Hello there, half-banana men,

Today I am going to be talking (well, writing actually, but you get what I mean) about an argument used by my chaplain at school to show that god created the universe. But first I will say how proud I am to have a RE teacher like him, because he is the sorta guy who says, “Yes, evolution happened, and it was probably natural, but god set it all up at the start with the big bang.” I like those sorts of religious people, he even reckons that bio-genesis could  have occurred naturally. I almost have to put him as a non-creationist, but he did put forth an argument a few weeks ago which I think is logically invalid.

He first showed us a video, created by some young-earth, AiG supporting, genesis-is-true video company, about Adam and Eve and the garden of Eden, the story of Genesis visually. After that he proceeded to tell us, “I don’t believe that is true, I don’t think the earth is 6 000 years old, it is best to be just treated as a metaphor.” He then showed to us an outline of the story of Genesis. Here it is,
“God created the heavens and the earth.” Genesis 1:1.
He then showed us the pattern of the story of Genesis.
God created…
God created…
God created…
God created…
etc.
He then told us this:-
The story of Genesis is a story that was passed down from generation to generation through the ages, and this means that some of the details of the story were a bit off, but the main pattern of the story still holds, “God created…” The story of Genesis is not literal, but it shows us one key thing, god created the heavens and the earth.

I am going to advance my reasons for why this argument is invalid. First of all, I agree with one of his first major premaces, that stories change  over time, but I don’t think he has taken it to its full extent. He says that the big pattern of a story will always hold, but almost all scientific studies done on memory show that the details are not all that memory malleability keeps itself too. It can change almost anything in the story, from the timing of things or the emotions or the exact way your mother’s face looked when you smashed her vase, all the way to things like who was in the room, which vase you broke, how big the vase was, whether it was intentional or accidental, whether you used a baseball bat or a golf club. Any of those things can be changed over time with a memory.

My second objection to this argument is a logical one. My question for him was, “How was the story kick-started, who got the inside scoop that ‘goddidit’? Nobody would have been around before big bang to witness god write the rules and light the match. This question, he had no answer too because the bell was 10 minutes away and he decided it was time to pack up.

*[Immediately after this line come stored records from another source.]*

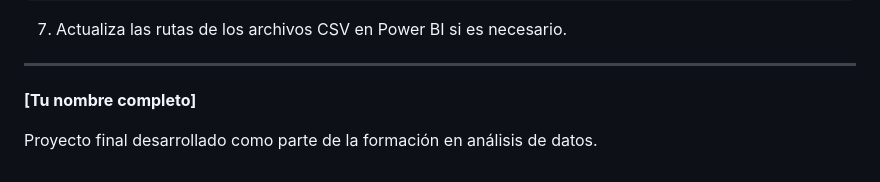
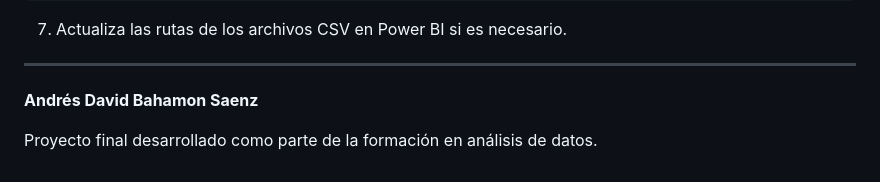
Before and after one commit to andaba2101/Proyecto_Final_RappiPlus_Data_Analyst, a Markdown page: README.md, the part around the change. Rendered like a GitHub page.

```diff
--- a/README.md
+++ b/README.md
@@ -407,6 +407,6 @@ dashboard/RappiPlus_Dashboard.pbix
 
 
 
-**[Tu nombre completo]**
+**Andrés David Bahamon Saenz**
 
 Proyecto final desarrollado como parte de la formación en análisis de datos.
```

I will leave you with a quote from Josh Thomas, “As an atheist, having a Christian threaten me with hell is like having a hippy threaten to punch me in my aura.” Josh Thomas, An Australian Comedian of some note.